    As Americans shift their shopping and purchasing online, the web-based retail giants are struggling to keep up with the demand. As reported today by USA TODAY, stay-at-home measures have created a frenzied work pace at shopping sites. This week, workers have said they have had enough of long hours and unsafe conditions. Amazon warehouse employees on Staten Island New York walked out at lunch yesterday over concerns about workplace safety. The grocery delivery service Instacart is facing a nationwide strike over similar concerns. Amazon workers across the country are warning of a nationwide “sick out” over conditions and pay. Some workers have been fired for making waves.
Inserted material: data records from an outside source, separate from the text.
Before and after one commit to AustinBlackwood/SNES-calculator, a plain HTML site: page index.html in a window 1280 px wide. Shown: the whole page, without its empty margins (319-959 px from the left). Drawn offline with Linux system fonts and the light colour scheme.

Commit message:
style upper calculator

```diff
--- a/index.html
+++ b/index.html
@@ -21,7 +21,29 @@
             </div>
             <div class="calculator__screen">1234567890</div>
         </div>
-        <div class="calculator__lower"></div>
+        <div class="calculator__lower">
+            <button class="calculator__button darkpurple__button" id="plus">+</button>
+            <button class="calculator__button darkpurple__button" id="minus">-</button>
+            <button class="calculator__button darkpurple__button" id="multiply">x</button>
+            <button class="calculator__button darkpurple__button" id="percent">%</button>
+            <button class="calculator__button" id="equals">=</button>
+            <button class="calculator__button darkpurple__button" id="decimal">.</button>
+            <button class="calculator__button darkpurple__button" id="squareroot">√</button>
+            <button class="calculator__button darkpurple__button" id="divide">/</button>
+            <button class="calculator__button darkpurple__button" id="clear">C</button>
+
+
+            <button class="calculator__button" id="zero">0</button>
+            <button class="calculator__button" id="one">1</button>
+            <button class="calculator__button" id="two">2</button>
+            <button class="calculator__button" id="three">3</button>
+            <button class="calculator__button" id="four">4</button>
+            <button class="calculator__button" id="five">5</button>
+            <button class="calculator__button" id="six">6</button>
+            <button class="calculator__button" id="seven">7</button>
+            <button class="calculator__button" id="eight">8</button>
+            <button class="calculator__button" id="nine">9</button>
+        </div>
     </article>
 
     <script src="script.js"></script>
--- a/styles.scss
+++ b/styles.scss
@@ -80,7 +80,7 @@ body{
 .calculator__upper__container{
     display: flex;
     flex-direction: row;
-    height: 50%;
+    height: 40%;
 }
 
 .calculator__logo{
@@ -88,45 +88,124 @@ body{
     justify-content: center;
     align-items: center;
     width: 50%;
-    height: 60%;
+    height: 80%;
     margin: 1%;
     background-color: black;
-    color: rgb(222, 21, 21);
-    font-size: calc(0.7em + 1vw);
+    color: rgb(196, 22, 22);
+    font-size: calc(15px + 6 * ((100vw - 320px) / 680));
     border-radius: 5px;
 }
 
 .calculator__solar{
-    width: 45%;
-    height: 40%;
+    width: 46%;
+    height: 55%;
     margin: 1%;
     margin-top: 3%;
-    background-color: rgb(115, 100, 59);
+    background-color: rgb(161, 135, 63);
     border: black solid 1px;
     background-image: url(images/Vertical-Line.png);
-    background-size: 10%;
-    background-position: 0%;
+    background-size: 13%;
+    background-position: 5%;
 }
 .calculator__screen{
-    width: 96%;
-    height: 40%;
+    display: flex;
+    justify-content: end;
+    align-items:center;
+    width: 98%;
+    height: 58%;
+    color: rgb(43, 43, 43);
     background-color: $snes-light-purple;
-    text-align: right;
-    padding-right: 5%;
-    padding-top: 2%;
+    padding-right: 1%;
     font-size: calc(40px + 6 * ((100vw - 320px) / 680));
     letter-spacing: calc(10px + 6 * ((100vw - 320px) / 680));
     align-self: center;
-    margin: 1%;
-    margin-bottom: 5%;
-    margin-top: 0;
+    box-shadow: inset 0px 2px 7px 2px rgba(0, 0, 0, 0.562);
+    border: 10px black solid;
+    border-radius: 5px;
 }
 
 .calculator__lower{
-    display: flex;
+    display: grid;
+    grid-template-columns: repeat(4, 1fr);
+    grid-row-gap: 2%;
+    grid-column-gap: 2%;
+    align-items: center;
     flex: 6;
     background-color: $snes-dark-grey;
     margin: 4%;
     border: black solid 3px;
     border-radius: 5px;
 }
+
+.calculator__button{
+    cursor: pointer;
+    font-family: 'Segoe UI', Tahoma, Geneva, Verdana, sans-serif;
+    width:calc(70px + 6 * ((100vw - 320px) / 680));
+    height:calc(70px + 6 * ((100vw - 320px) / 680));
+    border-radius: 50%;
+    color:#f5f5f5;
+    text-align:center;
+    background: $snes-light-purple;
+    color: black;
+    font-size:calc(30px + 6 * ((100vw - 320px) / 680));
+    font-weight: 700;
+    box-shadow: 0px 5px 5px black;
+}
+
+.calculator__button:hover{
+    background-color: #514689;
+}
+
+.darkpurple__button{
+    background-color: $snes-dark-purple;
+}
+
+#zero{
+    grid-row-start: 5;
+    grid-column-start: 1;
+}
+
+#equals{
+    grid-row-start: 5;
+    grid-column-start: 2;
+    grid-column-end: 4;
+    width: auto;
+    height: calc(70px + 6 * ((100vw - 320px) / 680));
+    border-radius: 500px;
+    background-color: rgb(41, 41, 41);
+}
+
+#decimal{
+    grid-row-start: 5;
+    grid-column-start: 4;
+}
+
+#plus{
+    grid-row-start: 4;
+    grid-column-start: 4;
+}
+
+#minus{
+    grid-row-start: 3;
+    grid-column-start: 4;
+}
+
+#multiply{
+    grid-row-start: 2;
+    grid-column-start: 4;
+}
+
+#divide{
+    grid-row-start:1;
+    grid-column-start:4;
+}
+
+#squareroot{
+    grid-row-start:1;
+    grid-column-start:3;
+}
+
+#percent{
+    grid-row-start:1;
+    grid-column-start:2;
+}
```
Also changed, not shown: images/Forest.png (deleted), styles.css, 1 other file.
Warehouse workers argue that they are not being given adequate protective equipment to protect themselves and their families. Sound familiar? Business Insider reports that Amazon prime deliveres are delayed for up to a month as the company struggles with the crush of online orders and problems keeping their pipeline adequately staffed.
  2. Experts question China’s numbers, asymptomatic cases not counted
    The world has looked to China’s experience with the COVID-19 outbreak for benchmarks and insight. After spending the first weeks of the pandemic on center-stage, the Chinese have claimed success in controlling the epidemic through drastic outbreak control measures. The Wall Street Journal (article not freely available) reports on new concerns about the reliability of Chinese numbers. The graph below shows the daily tally of new cases from China since the epidemic started in January. It shows that new cases slowed to a trickle by February 14 and have remained very low ever since. Only 76 new cases were recorded on March 29. The WSJ reports that more than 1,500 infections that showed no symptoms were not included in their count. At very least, caution is warranted in reading the data coming from China.
Image captured from Johns Hopkins CSSE website on March 31, 2020. It shows the epidemic curve for confirmed COVID-19 cases since late January